English
 
Help Privacy Policy Disclaimer
  Advanced SearchBrowse

Item

ITEM ACTIONSEXPORT

Released

Journal Article

Multi-particle cryo-EM refinement with M visualizes ribosome-antibiotic complex at 3.5 Å in cells

MPS-Authors
/persons/resource/persons203229

Tegunov,  D.
Department of Molecular Biology, MPI for Biophysical Chemistry, Max Planck Society;

/persons/resource/persons195449

Dienemann,  C.
Department of Molecular Biology, MPI for Biophysical Chemistry, Max Planck Society;

/persons/resource/persons127020

Cramer,  P.
Department of Molecular Biology, MPI for Biophysical Chemistry, Max Planck Society;

External Resource
No external resources are shared
Fulltext (public)
There are no public fulltexts stored in PuRe
Supplementary Material (public)
There is no public supplementary material available
Citation

Tegunov, D., Xue, L., Dienemann, C., Cramer, P., & Mahamid, J. (2021). Multi-particle cryo-EM refinement with M visualizes ribosome-antibiotic complex at 3.5 Å in cells. Nature Methods, 18(2), 186-193. doi:10.1038/s41592-020-01054-7.

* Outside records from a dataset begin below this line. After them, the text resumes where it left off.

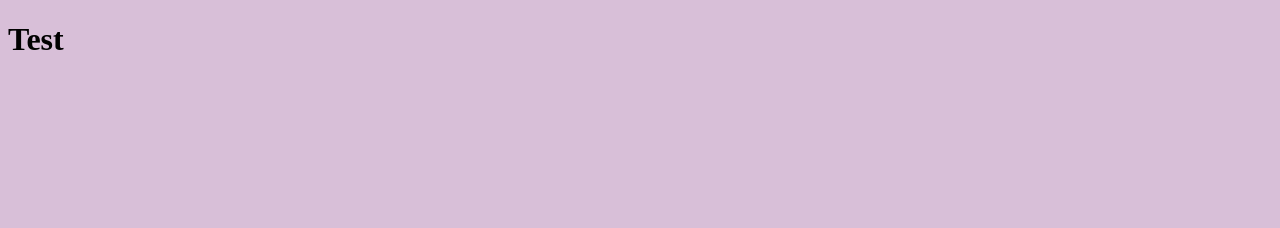
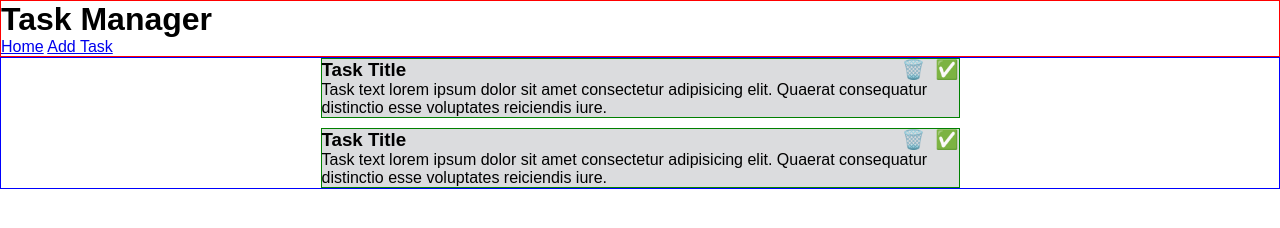
Before and after one commit to alexandroivaldez/fullstack-taskmanager, a website: page public/index.html in a window 1280 px wide. Drawn offline with nearby package versions, Linux system fonts and the light colour scheme.

Commit message:
Added basic frontend

```diff
--- a/public/index.css
+++ b/public/index.css
@@ -1,3 +1,45 @@
-body {
-    background-color: thistle;
+* {
+    margin: 0;
+    padding: 0;
+    box-sizing: border-box;
+    font-family: Arial, Helvetica, sans-serif;
 }
+
+header {
+    border: 1px solid red;
+}
+
+.task-container {
+    border: 1px solid blue;
+    display: flex;
+    align-items: center;
+    flex-direction: column;
+    gap: 10px;
+    width: 100%;
+}
+
+.task-card {
+    border: 1px solid green;
+    width: 50%;
+    background-color: rgb(219, 220, 222);
+}
+
+.task-header {
+    display: flex;
+    justify-content: space-between;
+    align-items: center;
+}
+
+.task-options {
+    display: flex;
+    gap: 10px;
+}
+
+form {
+    border: 1px solid orange;
+    display: flex;
+    flex-direction: column;
+    align-items: center;
+    gap: 4px;
+    margin: 8px;
+}
--- a/public/index.html
+++ b/public/index.html
@@ -7,7 +7,39 @@
     <title>Home</title>
 </head>
 <body>
-    <h1>Test</h1>
+    <header>
+        <h1>Task Manager</h1>
+        <nav>
+            <a href="index.html">Home</a>
+            <a href="addTask.html">Add Task</a>
+        </nav>
+    </header>
+    <div class="task-container">
+        <div class="task-card">
+            <div class="task-header">
+                <h3>Task Title</h3>
+                <div class="task-options">
+                    <h3>🗑️</h3>
+                    <h3>✅</h3>
+                </div>
+            </div>
+            <p>
+                Task text lorem ipsum dolor sit amet consectetur adipisicing elit. Quaerat consequatur distinctio esse voluptates reiciendis iure.
+            </p>
+        </div>
+        <div class="task-card">
+            <div class="task-header">
+                <h3>Task Title</h3>
+                <div class="task-options">
+                    <h3>🗑️</h3>
+                    <h3>✅</h3>
+                </div>
+            </div>
+            <p>
+                Task text lorem ipsum dolor sit amet consectetur adipisicing elit. Quaerat consequatur distinctio esse voluptates reiciendis iure.
+            </p>
+        </div>
+    </div>
     <script src="../node_modules/axios/dist/axios.min.js"></script>
     <script src="index.js"></script>
 </body>
--- a/public/index.js
+++ /dev/null
@@ -1 +0,0 @@
-alert('test!');
```
Also changed, not shown: public/addTask.html (added, +25 -0 lines), public/addTask.js (added, +15 -0 lines).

Cite as: http://hdl.handle.net/21.11116/0000-0008-4CC0-A
Abstract
Cryo-electron microscopy (cryo-EM) enables macromolecular structure determination in vitro and inside cells. In addition to aligning individual particles, accurate registration of sample motion and three-dimensional deformation during exposures are crucial for achieving high-resolution reconstructions. Here we describe M, a software tool that establishes a reference-based, multi-particle refinement framework for cryo-EM data and couples a comprehensive spatial deformation model to in silico correction of electron-optical aberrations. M provides a unified optimization framework for both frame-series and tomographic tilt-series data. We show that tilt-series data can provide the same resolution as frame-series data on a purified protein specimen, indicating that the alignment step no longer limits the resolution obtainable from tomographic data. In combination with Warp and RELION, M resolves to residue level a 70S ribosome bound to an antibiotic inside intact bacterial cells. Our work provides a computational tool that facilitates structural biology in cells.